Bath Township was the scene of the Bath School Disaster, which is the deadliest act of mass murder in a school in United States history. It claimed more than three times as many victims as the Columbine High School massacre, half-again as many victims as the Virginia Tech shootings and the Sandy Hook Elementary School shootings. It was the worst act of domestic terrorism in the United States until the 1995 Oklahoma City bombing.
According to the United States Census Bureau, the township has a total area of 35.0 square miles (91 km2), of which 31.8 square miles (82 km2) is land and 3.2 square miles (8.3 km2) (10.0%) is water.
As of the census of 2010, there were 11,598 people, 4,697 households, and 2,596 families residing in the township. The population density was 364.3 per square mile (140.6/km²). There were 5,106 housing units at an average density of 160.4 per square mile (61.9/km²). The racial makeup of the township was 87.5% White, 5.2% African American, 0.4% Native American, 3.6% Asian, 0.0% Pacific Islander, 1.0% from other races, and 2.3% from two or more races. Hispanic or Latino of any race were 3.4% of the population.
There were 2,799 households out of which 37.1% had children under the age of 18 living with them, 60.6% were married couples living together, 9.8% had a female householder with no husband present, and 25.8% were non-families. 19.5% of all households were made up of individuals and 4.4% had someone living alone who was 65 years of age or older. The average household size was 2.68 and the average family size was 3.10.
In the township the population was spread out with 28.2% under the age of 18, 6.8% from 18 to 24, 32.1% from 25 to 44, 25.0% from 45 to 64, and 7.9% who were 65 years of age or older. The median age was 36 years. For every 100 females there were 98.4 males. For every 100 females age 18 and over, there were 98.2 males.
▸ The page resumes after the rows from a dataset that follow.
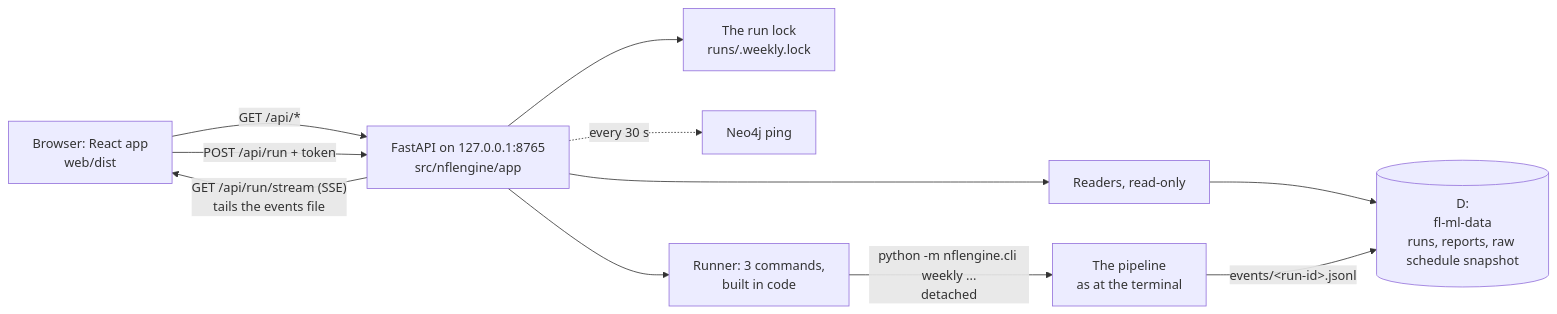
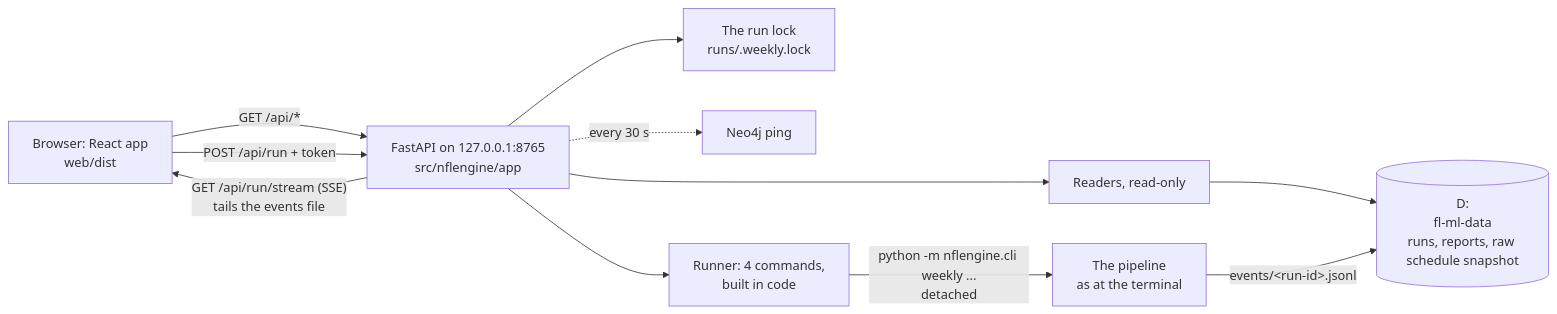
Before and after one commit to RishiJain905/NFL-ML-AI: the diagram in documentation/guides/control-room.md, drawn with Mermaid. The commit also changed other lines of this file and 13 other files, not shown here.

````diff
--- a/documentation/guides/control-room.md
+++ b/documentation/guides/control-room.md
@@ -259,13 +264,13 @@
 ```mermaid
 flowchart LR
     B[Browser: React app<br/>web/dist] -- "GET /api/*" --> A[FastAPI on 127.0.0.1:8765<br/>src/nflengine/app]
     A --> R[Readers, read-only]
     R --> D[(D:\nfl-ml-data<br/>runs, reports, raw schedule snapshot)]
     A --> L[The run lock<br/>runs/.weekly.lock]
     A -. every 30 s .-> N[Neo4j ping]
     B -- "POST /api/run + token" --> A
-    A --> X[Runner: 3 commands,<br/>built in code]
+    A --> X[Runner: 4 commands,<br/>built in code]
     X -- "python -m nflengine.cli weekly ...<br/>detached" --> P[The pipeline<br/>as at the terminal]
     P -- "events/&lt;run-id&gt;.jsonl" --> D
     A -- "GET /api/run/stream (SSE)<br/>tails the events file" --> B
 ```
````
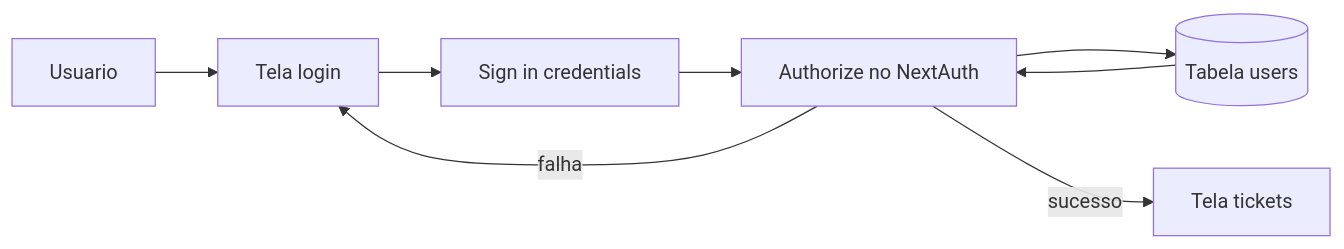
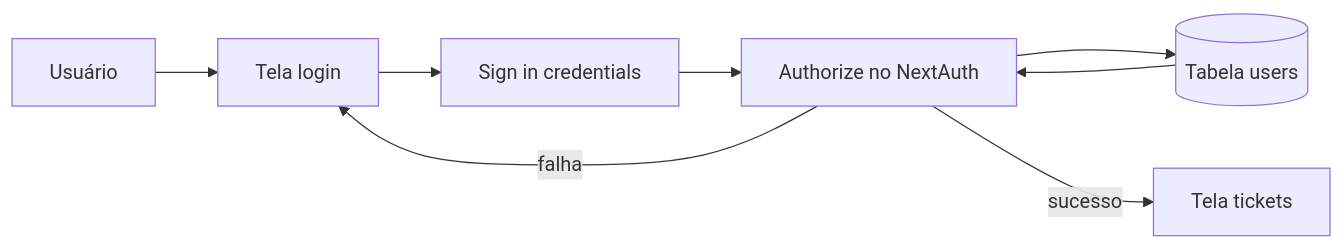
Before and after one commit to JPFerreira96/ops-copilot: the second of 4 diagrams in README.md, drawn with Mermaid. The commit also changed other lines of this file, not shown here.

````diff
--- a/README.md
+++ b/README.md
@@ -69,10 +69,10 @@
 ```mermaid
 flowchart LR
-    u[Usuario] --> login[Tela login]
+    u[Usuário] --> login[Tela login]
     login --> signin[Sign in credentials]
     signin --> authz[Authorize no NextAuth]
     authz --> users[(Tabela users)]
     users --> authz
     authz -->|sucesso| tickets[Tela tickets]
     authz -->|falha| login
 ```
````
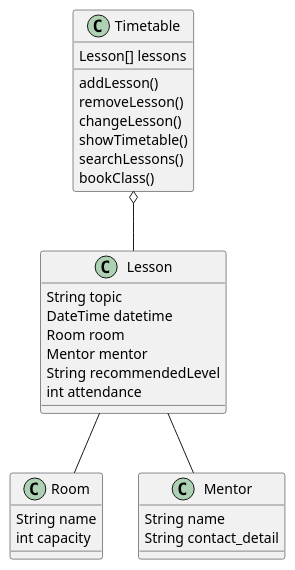
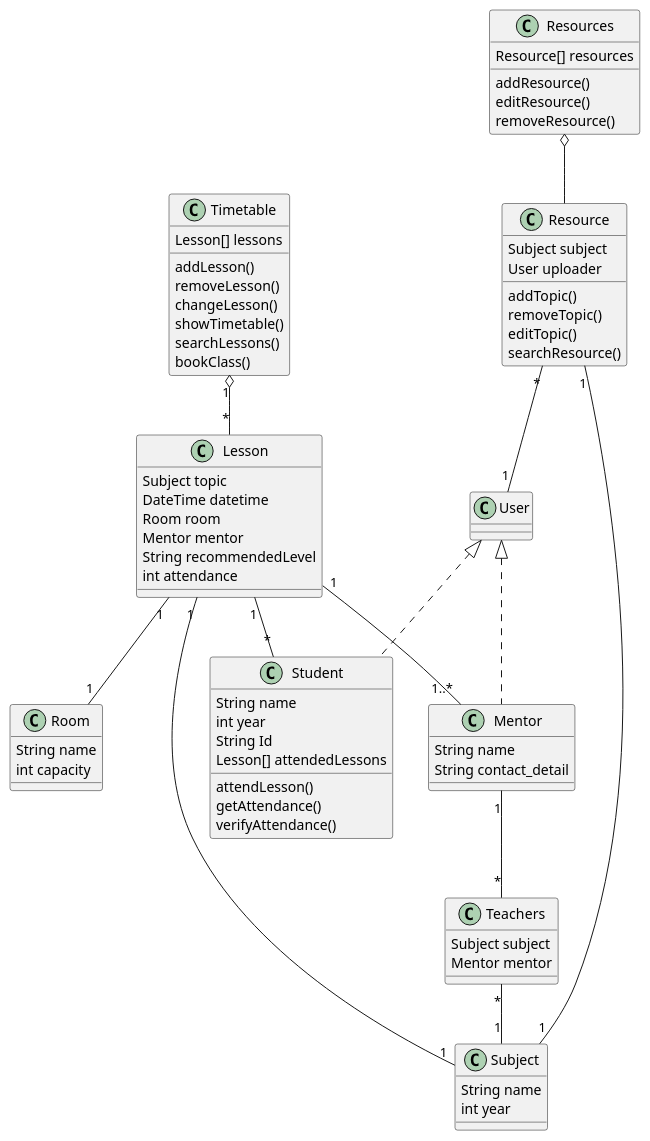
Before and after one commit to Gyrogaming01/asdp-project-1: the diagram in Class Diagrams/class_diagram.pu, drawn with PlantUML. The commit also changed 1 other file, not shown here.

Commit message:
updated class diagram

```diff
--- a/Class Diagrams/class_diagram.pu
+++ b/Class Diagrams/class_diagram.pu
@@ -1,36 +1,82 @@
 @startuml
 
-Timetable o-- Lesson
-Lesson -- Room
-Lesson -- Mentor
+Timetable "1" o-- "*" Lesson
+Lesson "1" -- "1" Room
+Lesson "1" -- "1..*" Mentor
+
+Mentor "1" -- "*" Teachers
+Teachers "*" -- "1" Subject
+Resource "*" -- "1" User
+User <|.. Student
+User <|.. Mentor
+Resource "1" -- "1" Subject
+Resources o-- Resource
+Lesson "1" -- "1" Subject
+Lesson "1" -- "*" Student
 
 class Timetable {
   Lesson[] lessons
   addLesson()
   removeLesson()
   changeLesson()
   showTimetable()
   searchLessons()
   bookClass()
 }
 
 class Lesson {
-  String topic
+  Subject topic
   DateTime datetime
   Room room
   Mentor mentor
   String recommendedLevel
   int attendance
 }
 
 class Room {
   String name
   int capacity
 }
 
 class Mentor {
   String name
   String contact_detail
 }
 
+class Resources {
+  Resource[] resources
+  addResource()
+  editResource()
+  removeResource()
+}
+
+class Resource {
+  Subject subject
+  User uploader
+  addTopic()
+  removeTopic()
+  editTopic()
+  searchResource()
+}
+
+class Student {
+  String name
+  int year
+  String Id
+  Lesson[] attendedLessons
+  attendLesson()
+  getAttendance()
+  verifyAttendance()
+}
+
+class Subject {
+  String name
+  int year
+}
+
+class Teachers {
+  Subject subject
+  Mentor mentor
+}
+
 @enduml
```
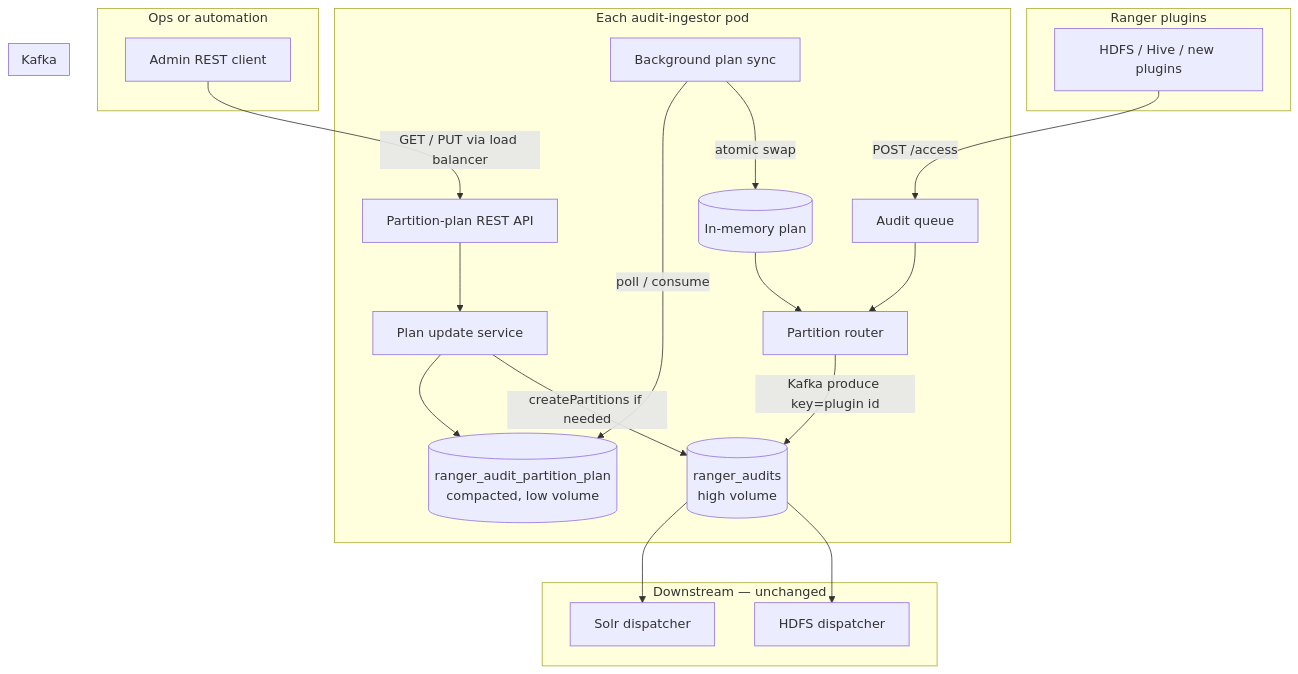
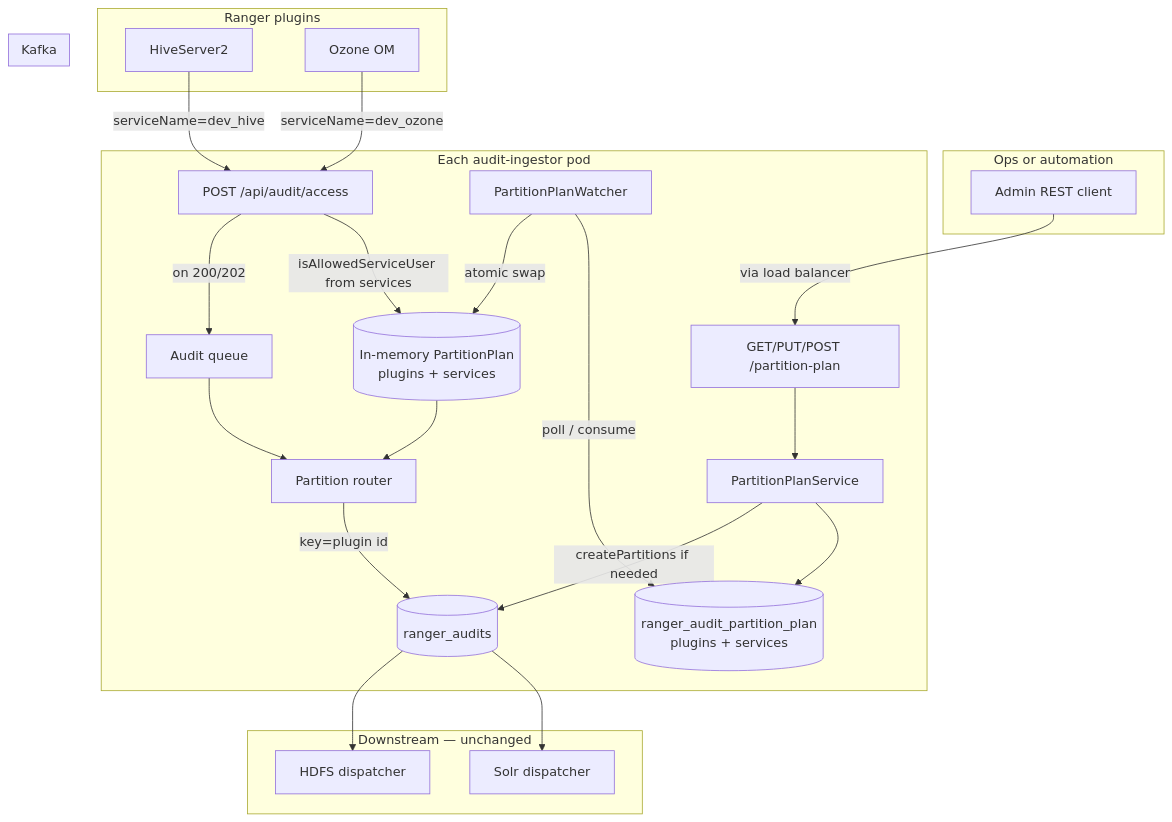
The second of 4 diagrams in audit-server/README-KAFKA-DYNAMIC-PARTITIONING-GUIDE.md (ramackri/ranger), drawn with Mermaid before and after one commit. The commit also changed other lines of this file and 23 other files, not shown here.

First line of the commit message:
RANGER: Unify service allowlist into dynamic partition plan registry.

````diff
--- a/audit-server/README-KAFKA-DYNAMIC-PARTITIONING-GUIDE.md
+++ b/audit-server/README-KAFKA-DYNAMIC-PARTITIONING-GUIDE.md
@@ -223,43 +246,48 @@
 ```mermaid
 flowchart TB
   subgraph plugins [Ranger plugins]
-    PluginIn[HDFS / Hive / new plugins]
+    HS2[HiveServer2]
+    OM[Ozone OM]
   end
 
   subgraph ops [Ops or automation]
     Admin[Admin REST client]
   end
 
   subgraph ingestor [Each audit-ingestor pod]
-    REST[Partition-plan REST API]
-    Svc[Plan update service]
-    Watcher[Background plan sync]
-    Mem[(In-memory plan)]
+    Access["POST /api/audit/access"]
+    REST["GET/PUT/POST /partition-plan"]
+    Svc[PartitionPlanService]
+    Watcher[PartitionPlanWatcher]
+    Mem[(In-memory PartitionPlan<br/>plugins + services)]
     Part[Partition router]
     Queue[Audit queue]
 
     REST --> Svc
     Svc --> PlanTopic
     Watcher -->|poll / consume| PlanTopic
     Watcher -->|atomic swap| Mem
+    HS2 -->|serviceName=dev_hive| Access
+    OM -->|serviceName=dev_ozone| Access
+    Access -->|isAllowedServiceUser from services| Mem
+    Access -->|on 200/202| Queue
     Mem --> Part
-    PluginIn -->|POST /access| Queue
     Queue --> Part
-    Part -->|Kafka produce key=plugin id| AuditTopic
+    Part -->|key=plugin id| AuditTopic
   end
 
   subgraph kafka [Kafka]
-    PlanTopic[(ranger_audit_partition_plan<br/>compacted, low volume)]
-    AuditTopic[(ranger_audits<br/>high volume)]
+    PlanTopic[(ranger_audit_partition_plan<br/>plugins + services)]
+    AuditTopic[(ranger_audits)]
   end
 
   subgraph consumers [Downstream — unchanged]
     Solr[Solr dispatcher]
     HDFSdisp[HDFS dispatcher]
   end
 
-  Admin -->|GET / PUT via load balancer| REST
+  Admin -->|via load balancer| REST
   Svc -->|createPartitions if needed| AuditTopic
   AuditTopic --> Solr
   AuditTopic --> HDFSdisp
 ```
````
The median income for a household in the township was $53,881, and the median income for a family was $58,825. Males had a median income of $43,548 versus $31,056 for females. The per capita income for the township was $24,675. About 3.8% of families and 4.5% of the population were below the poverty line, including 3.8% of those under age 18 and 7.8% of those age 65 or over.